P: n/a
sa*******@gmail.com wrote:
Hi All,

I have a string represented by char* (I do not user string class):
char *s="abcd";
"abcd" is a string literal, it is a constant so you can't change it.
You can try, but the result is undefined.

If you want to manipulate strings, use std::string.

--
Ian Collins
Oct 12 '08 #2

P: n/a
sa*******@gmail.com wrote:
Hi All,

I have a string represented by char* (I do not user string class):
char *s="abcd";

Assume I want to remove the last two elements of s. What is the
standard solution for this?
Using std::string.
Can I just change the value of s[2] to '\0'?
No.

The reason is a little involved. For starters, if you had

char const * s = "abcd"; // (*)

it would be obvious that you are trying to modify something declared const.
This is undefined behavior.

Second, you have

char * s = "abcd"

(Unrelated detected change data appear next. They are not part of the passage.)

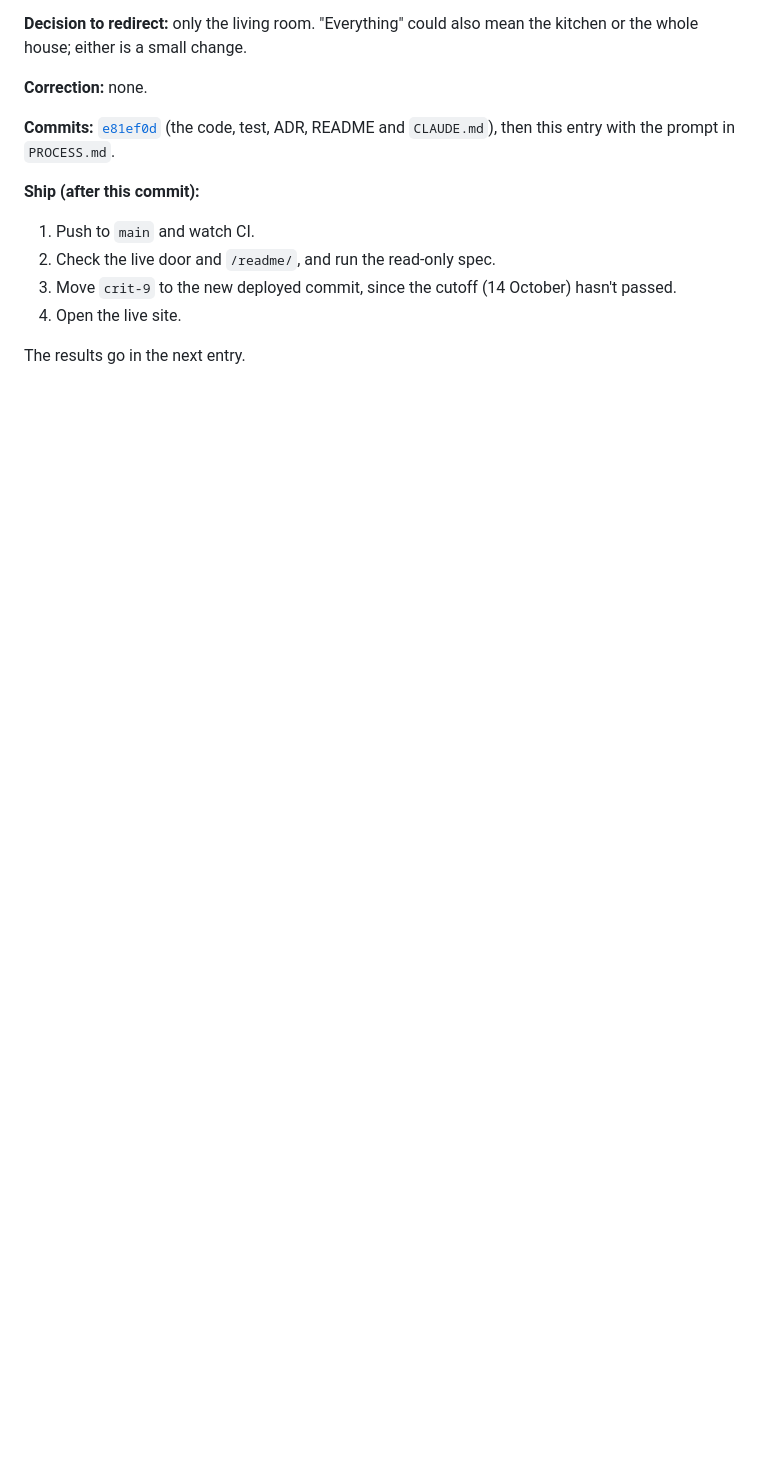
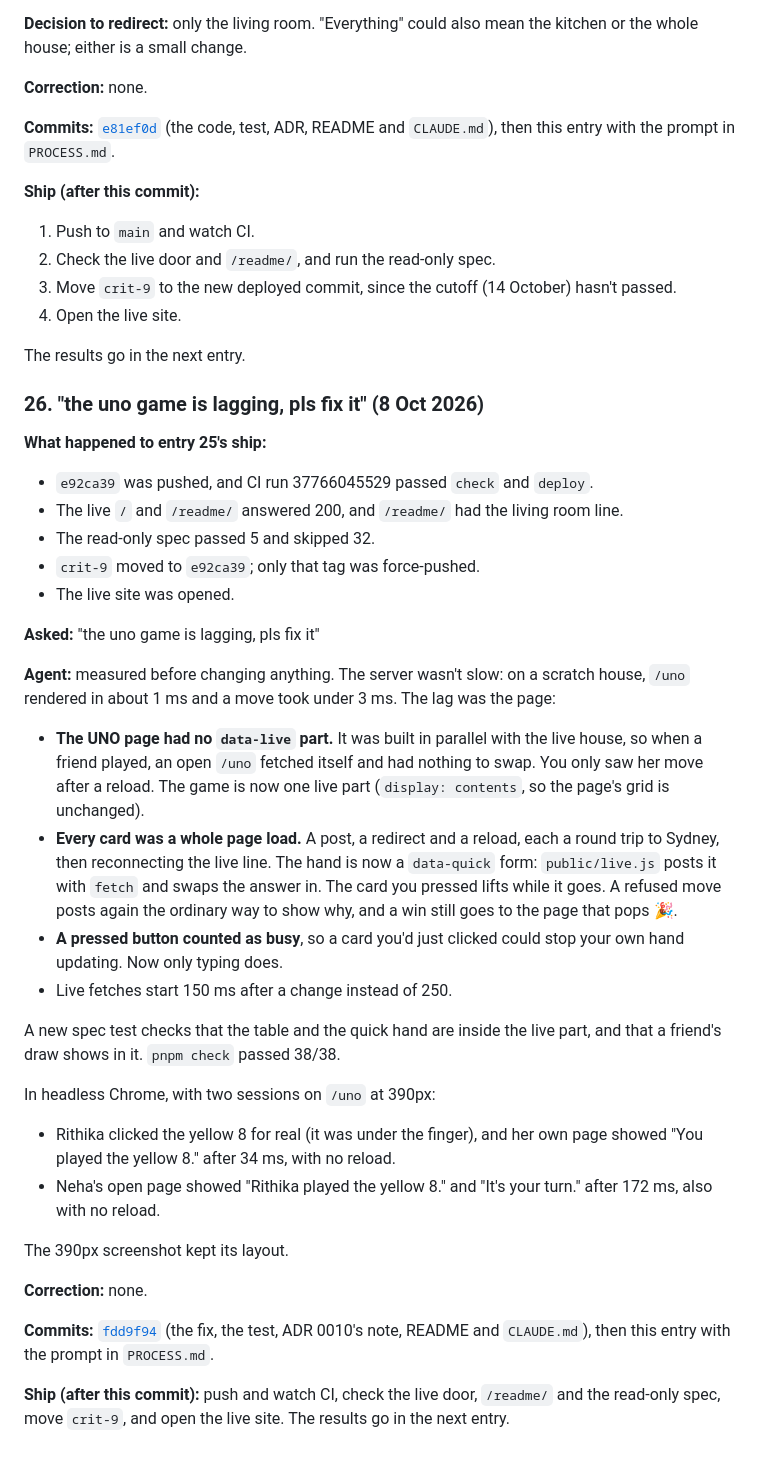
Before and after one commit to comp4020-agentic-coding-studio/comp4020-final-rithikanallaparaju16, a Markdown page: doc/process-log.md, the part around the change. Rendered like a GitHub page; blank space fills up the shorter version.

Commit message:
Log the UNO lag fix, and add the prompt to PROCESS.md
Co-Authored-By: Claude Opus 5.5 <noreply@anthropic.com>

```diff
--- a/doc/process-log.md
+++ b/doc/process-log.md
@@ -1581,3 +1581,53 @@ prompt in `PROCESS.md`.
 4. Open the live site.
 
 The results go in the next entry.
+
+### 26. "the uno game is lagging, pls fix it" (8 Oct 2026)
+
+**What happened to entry 25's ship:**
+- `e92ca39` was pushed, and CI run 37766045529 passed `check` and `deploy`.
+- The live `/` and `/readme/` answered 200, and `/readme/` had the living
+  room line.
+- The read-only spec passed 5 and skipped 32.
+- `crit-9` moved to `e92ca39`; only that tag was force-pushed.
+- The live site was opened.
+
+**Asked:** "the uno game is lagging, pls fix it"
+
+**Agent:** measured before changing anything. The server wasn't slow: on a
+scratch house, `/uno` rendered in about 1 ms and a move took under 3 ms. The
+lag was the page:
+- **The UNO page had no `data-live` part.** It was built in parallel with
+  the live house, so when a friend played, an open `/uno` fetched itself and
+  had nothing to swap. You only saw her move after a reload. The game is now
+  one live part (`display: contents`, so the page's grid is unchanged).
+- **Every card was a whole page load.** A post, a redirect and a reload,
+  each a round trip to Sydney, then reconnecting the live line. The hand is
+  now a `data-quick` form: `public/live.js` posts it with `fetch` and swaps
+  the answer in. The card you pressed lifts while it goes. A refused move
+  posts again the ordinary way to show why, and a win still goes to the page
+  that pops 🎉.
+- **A pressed button counted as busy**, so a card you'd just clicked could
+  stop your own hand updating. Now only typing does.
+- Live fetches start 150 ms after a change instead of 250.
+
+A new spec test checks that the table and the quick hand are inside the
+live part, and that a friend's draw shows in it. `pnpm check` passed 38/38.
+
+In headless Chrome, with two sessions on `/uno` at 390px:
+- Rithika clicked the yellow 8 for real (it was under the finger), and her
+  own page showed "You played the yellow 8." after 34 ms, with no reload.
+- Neha's open page showed "Rithika played the yellow 8." and "It's your
+  turn." after 172 ms, also with no reload.
+
+The 390px screenshot kept its layout.
+
+**Correction:** none.
+
+**Commits:** [`fdd9f94`](https://github.com/comp4020-agentic-coding-studio/comp4020-final-rithikanallaparaju16/commit/fdd9f94)
+(the fix, the test, ADR 0010's note, README and `CLAUDE.md`), then this
+entry with the prompt in `PROCESS.md`.
+
+**Ship (after this commit):** push and watch CI, check the live door,
+`/readme/` and the read-only spec, move `crit-9`, and open the live site.
+The results go in the next entry.
```
Also changed, not shown: PROCESS.md (+1 -0 lines).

and that happens to be roughly equivalent to (*). The right hand side is
const and the conversion to something non-const is only allowed for
compatibility with C. The fact remains that you are trying to modify
the "abcd" string, which is const. That is still undefined behavior, see
[7.1.5.1/4] and [2.13.4/1] or just [2.13.4/2].
Best

Kai-Uwe Bux
Oct 12 '08 #3

P: n/a
On Oct 12, 2:41*pm, Kai-Uwe Bux <jkherci...@gmx.netwrote:
saraja...@gmail.com wrote:
Hi All,
I have a string represented by char* (I do not user string class):
char *s="abcd";
Assume I want to remove the last two elements of s. What is the
standard solution for this?

Using std::string.
Can I just change the value of s[2] to '\0'?

No.

The reason is a little involved. For starters, if you had

* char const * s = "abcd"; * * *// (*)

it would be obvious that you are trying to modify something declared const.
This is undefined behavior.

Second, you have

* char * s = "abcd"

and that happens to be roughly equivalent to (*). The right hand side is
const and the conversion to something non-const is only allowed for
compatibility with C. The fact remains that you are trying to modify
the "abcd" string, which is const. That is still undefined behavior, see
[7.1.5.1/4] and [2.13.4/1] or just [2.13.4/2].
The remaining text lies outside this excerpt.